Task prompt: Omit the pictures and copy the entries exactly.

--- Data excerpts Enclosed Below ---

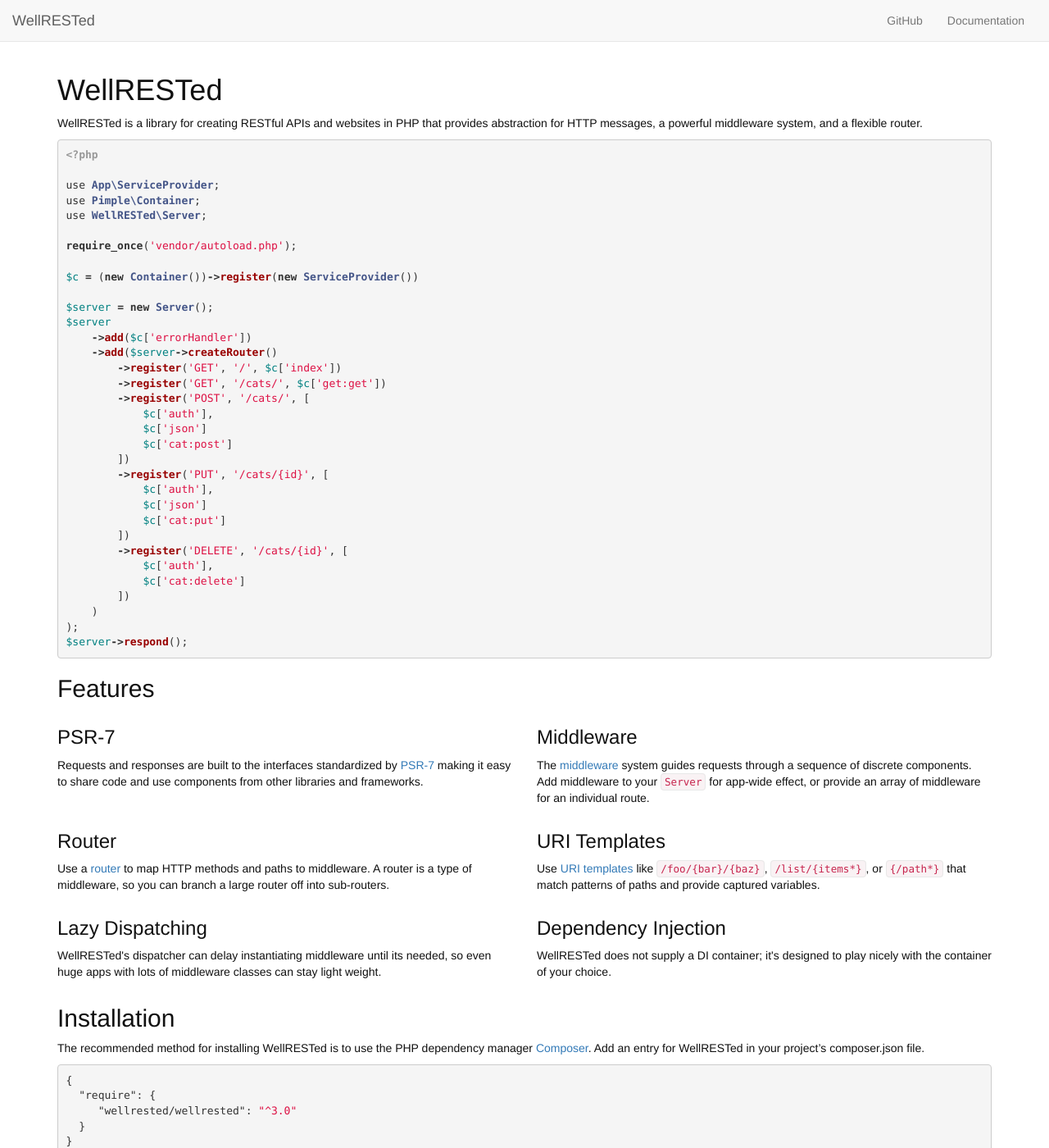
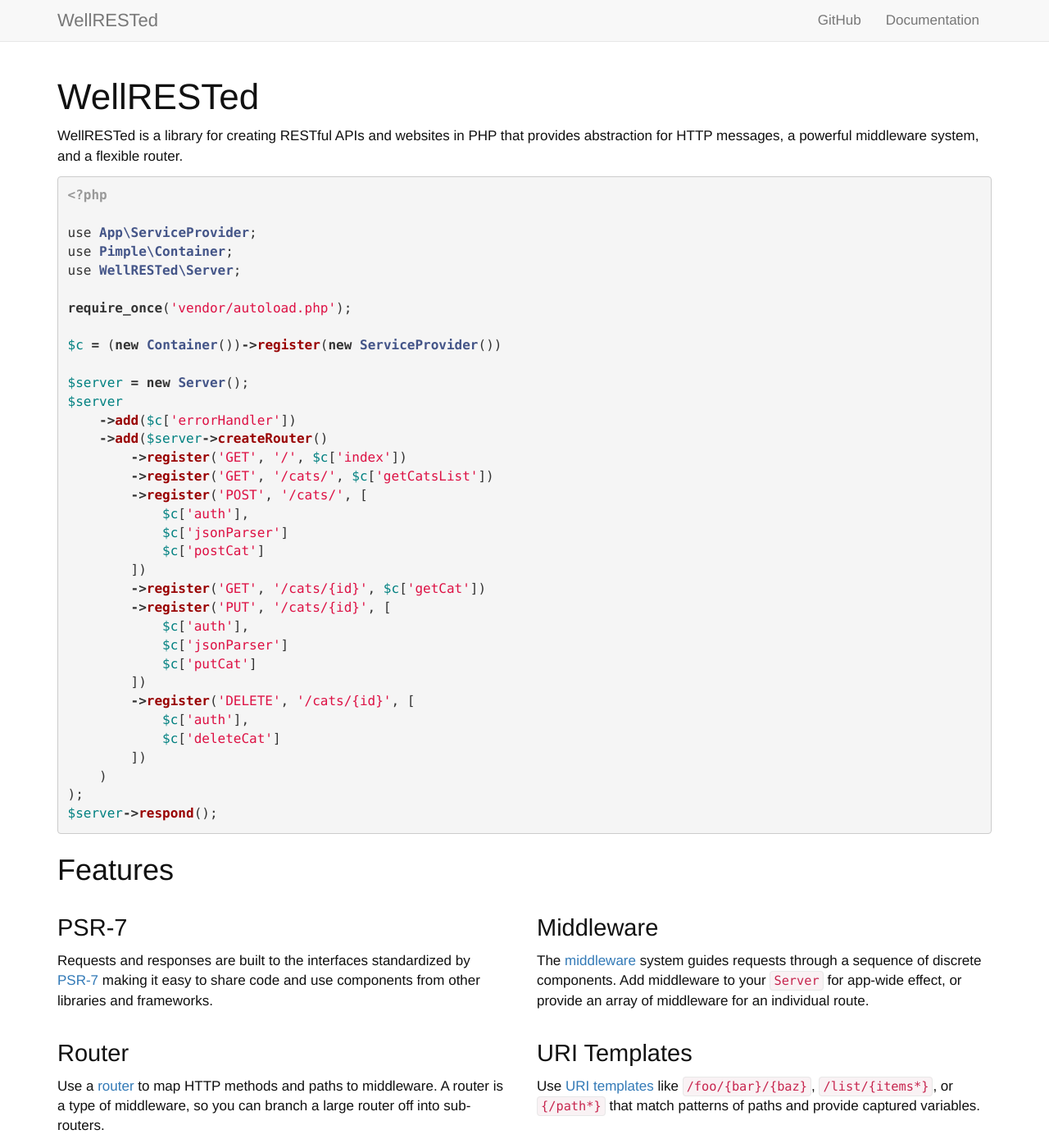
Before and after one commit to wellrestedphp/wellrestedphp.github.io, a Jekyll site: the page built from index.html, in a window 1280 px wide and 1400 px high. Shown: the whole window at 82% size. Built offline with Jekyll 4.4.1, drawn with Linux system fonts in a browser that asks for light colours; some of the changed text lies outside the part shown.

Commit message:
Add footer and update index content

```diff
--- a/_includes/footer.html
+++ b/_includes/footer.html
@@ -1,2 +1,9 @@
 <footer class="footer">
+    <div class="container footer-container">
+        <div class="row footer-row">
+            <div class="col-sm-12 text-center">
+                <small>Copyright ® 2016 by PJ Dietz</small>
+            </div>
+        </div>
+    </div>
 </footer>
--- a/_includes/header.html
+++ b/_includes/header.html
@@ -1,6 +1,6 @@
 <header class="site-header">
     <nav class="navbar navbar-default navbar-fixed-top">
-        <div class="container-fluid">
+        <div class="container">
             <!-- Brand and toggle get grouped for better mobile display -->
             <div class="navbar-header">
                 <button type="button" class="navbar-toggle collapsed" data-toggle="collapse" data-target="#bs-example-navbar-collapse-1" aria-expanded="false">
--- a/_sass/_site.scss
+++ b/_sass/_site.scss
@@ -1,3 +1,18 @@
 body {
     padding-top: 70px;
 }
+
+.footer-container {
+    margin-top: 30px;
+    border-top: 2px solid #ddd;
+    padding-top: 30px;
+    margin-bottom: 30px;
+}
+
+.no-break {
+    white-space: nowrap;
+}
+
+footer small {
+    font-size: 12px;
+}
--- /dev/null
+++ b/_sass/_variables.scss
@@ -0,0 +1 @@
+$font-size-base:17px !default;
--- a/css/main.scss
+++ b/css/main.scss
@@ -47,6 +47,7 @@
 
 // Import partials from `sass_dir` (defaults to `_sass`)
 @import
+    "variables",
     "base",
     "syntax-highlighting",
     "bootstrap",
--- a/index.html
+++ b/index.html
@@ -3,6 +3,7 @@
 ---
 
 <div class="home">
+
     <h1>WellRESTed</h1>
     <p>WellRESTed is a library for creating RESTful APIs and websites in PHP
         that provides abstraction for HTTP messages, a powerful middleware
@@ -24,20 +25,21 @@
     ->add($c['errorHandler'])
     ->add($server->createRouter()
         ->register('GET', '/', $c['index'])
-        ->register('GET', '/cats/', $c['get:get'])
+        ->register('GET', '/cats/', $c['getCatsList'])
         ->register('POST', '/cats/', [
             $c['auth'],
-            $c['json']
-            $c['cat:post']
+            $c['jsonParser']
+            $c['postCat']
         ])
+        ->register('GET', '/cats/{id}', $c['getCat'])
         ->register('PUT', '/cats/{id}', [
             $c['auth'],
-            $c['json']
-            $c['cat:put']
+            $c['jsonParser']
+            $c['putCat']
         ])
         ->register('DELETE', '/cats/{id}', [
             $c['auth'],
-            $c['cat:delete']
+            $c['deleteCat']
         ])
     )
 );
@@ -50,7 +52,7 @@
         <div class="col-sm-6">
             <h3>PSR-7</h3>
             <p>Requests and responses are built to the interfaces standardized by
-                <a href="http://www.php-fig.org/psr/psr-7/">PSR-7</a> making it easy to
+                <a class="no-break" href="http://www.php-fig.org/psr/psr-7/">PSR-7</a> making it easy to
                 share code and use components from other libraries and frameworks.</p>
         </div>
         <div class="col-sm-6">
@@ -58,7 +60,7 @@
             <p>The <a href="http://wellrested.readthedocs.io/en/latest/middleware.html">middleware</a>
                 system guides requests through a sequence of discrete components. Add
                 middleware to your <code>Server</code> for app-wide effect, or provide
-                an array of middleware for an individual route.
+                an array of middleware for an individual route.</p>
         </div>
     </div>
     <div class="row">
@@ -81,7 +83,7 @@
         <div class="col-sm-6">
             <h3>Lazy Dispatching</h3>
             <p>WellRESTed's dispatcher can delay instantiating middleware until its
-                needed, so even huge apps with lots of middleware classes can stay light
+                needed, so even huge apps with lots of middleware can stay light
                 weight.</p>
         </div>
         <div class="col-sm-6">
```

--- End of Enclosed Data excerpts ---

Task solution:
Before and after one commit to wellrestedphp/wellrestedphp.github.io, a Jekyll site: the page built from index.html, in a window 1280 px wide and 1400 px high. Shown: the whole window at 82% size. Built offline with Jekyll 4.4.1, drawn with Linux system fonts in a browser that asks for light colours; some of the changed text lies outside the part shown.

Commit message:
Add footer and update index content

```diff
--- a/_includes/footer.html
+++ b/_includes/footer.html
@@ -1,2 +1,9 @@
 <footer class="footer">
+    <div class="container footer-container">
+        <div class="row footer-row">
+            <div class="col-sm-12 text-center">
+                <small>Copyright ® 2016 by PJ Dietz</small>
+            </div>
+        </div>
+    </div>
 </footer>
--- a/_includes/header.html
+++ b/_includes/header.html
@@ -1,6 +1,6 @@
 <header class="site-header">
     <nav class="navbar navbar-default navbar-fixed-top">
-        <div class="container-fluid">
+        <div class="container">
             <!-- Brand and toggle get grouped for better mobile display -->
             <div class="navbar-header">
                 <button type="button" class="navbar-toggle collapsed" data-toggle="collapse" data-target="#bs-example-navbar-collapse-1" aria-expanded="false">
--- a/_sass/_site.scss
+++ b/_sass/_site.scss
@@ -1,3 +1,18 @@
 body {
     padding-top: 70px;
 }
+
+.footer-container {
+    margin-top: 30px;
+    border-top: 2px solid #ddd;
+    padding-top: 30px;
+    margin-bottom: 30px;
+}
+
+.no-break {
+    white-space: nowrap;
+}
+
+footer small {
+    font-size: 12px;
+}
--- /dev/null
+++ b/_sass/_variables.scss
@@ -0,0 +1 @@
+$font-size-base:17px !default;
--- a/css/main.scss
+++ b/css/main.scss
@@ -47,6 +47,7 @@
 
 // Import partials from `sass_dir` (defaults to `_sass`)
 @import
+    "variables",
     "base",
     "syntax-highlighting",
     "bootstrap",
--- a/index.html
+++ b/index.html
@@ -3,6 +3,7 @@
 ---
 
 <div class="home">
+
     <h1>WellRESTed</h1>
     <p>WellRESTed is a library for creating RESTful APIs and websites in PHP
         that provides abstraction for HTTP messages, a powerful middleware
@@ -24,20 +25,21 @@
     ->add($c['errorHandler'])
     ->add($server->createRouter()
         ->register('GET', '/', $c['index'])
-        ->register('GET', '/cats/', $c['get:get'])
+        ->register('GET', '/cats/', $c['getCatsList'])
         ->register('POST', '/cats/', [
             $c['auth'],
-            $c['json']
-            $c['cat:post']
+            $c['jsonParser']
+            $c['postCat']
         ])
+        ->register('GET', '/cats/{id}', $c['getCat'])
         ->register('PUT', '/cats/{id}', [
             $c['auth'],
-            $c['json']
-            $c['cat:put']
+            $c['jsonParser']
+            $c['putCat']
         ])
         ->register('DELETE', '/cats/{id}', [
             $c['auth'],
-            $c['cat:delete']
+            $c['deleteCat']
         ])
     )
 );
@@ -50,7 +52,7 @@
         <div class="col-sm-6">
             <h3>PSR-7</h3>
             <p>Requests and responses are built to the interfaces standardized by
-                <a href="http://www.php-fig.org/psr/psr-7/">PSR-7</a> making it easy to
+                <a class="no-break" href="http://www.php-fig.org/psr/psr-7/">PSR-7</a> making it easy to
                 share code and use components from other libraries and frameworks.</p>
         </div>
         <div class="col-sm-6">
@@ -58,7 +60,7 @@
             <p>The <a href="http://wellrested.readthedocs.io/en/latest/middleware.html">middleware</a>
                 system guides requests through a sequence of discrete components. Add
                 middleware to your <code>Server</code> for app-wide effect, or provide
-                an array of middleware for an individual route.
+                an array of middleware for an individual route.</p>
         </div>
     </div>
     <div class="row">
@@ -81,7 +83,7 @@
         <div class="col-sm-6">
             <h3>Lazy Dispatching</h3>
             <p>WellRESTed's dispatcher can delay instantiating middleware until its
-                needed, so even huge apps with lots of middleware classes can stay light
+                needed, so even huge apps with lots of middleware can stay light
                 weight.</p>
         </div>
         <div class="col-sm-6">
```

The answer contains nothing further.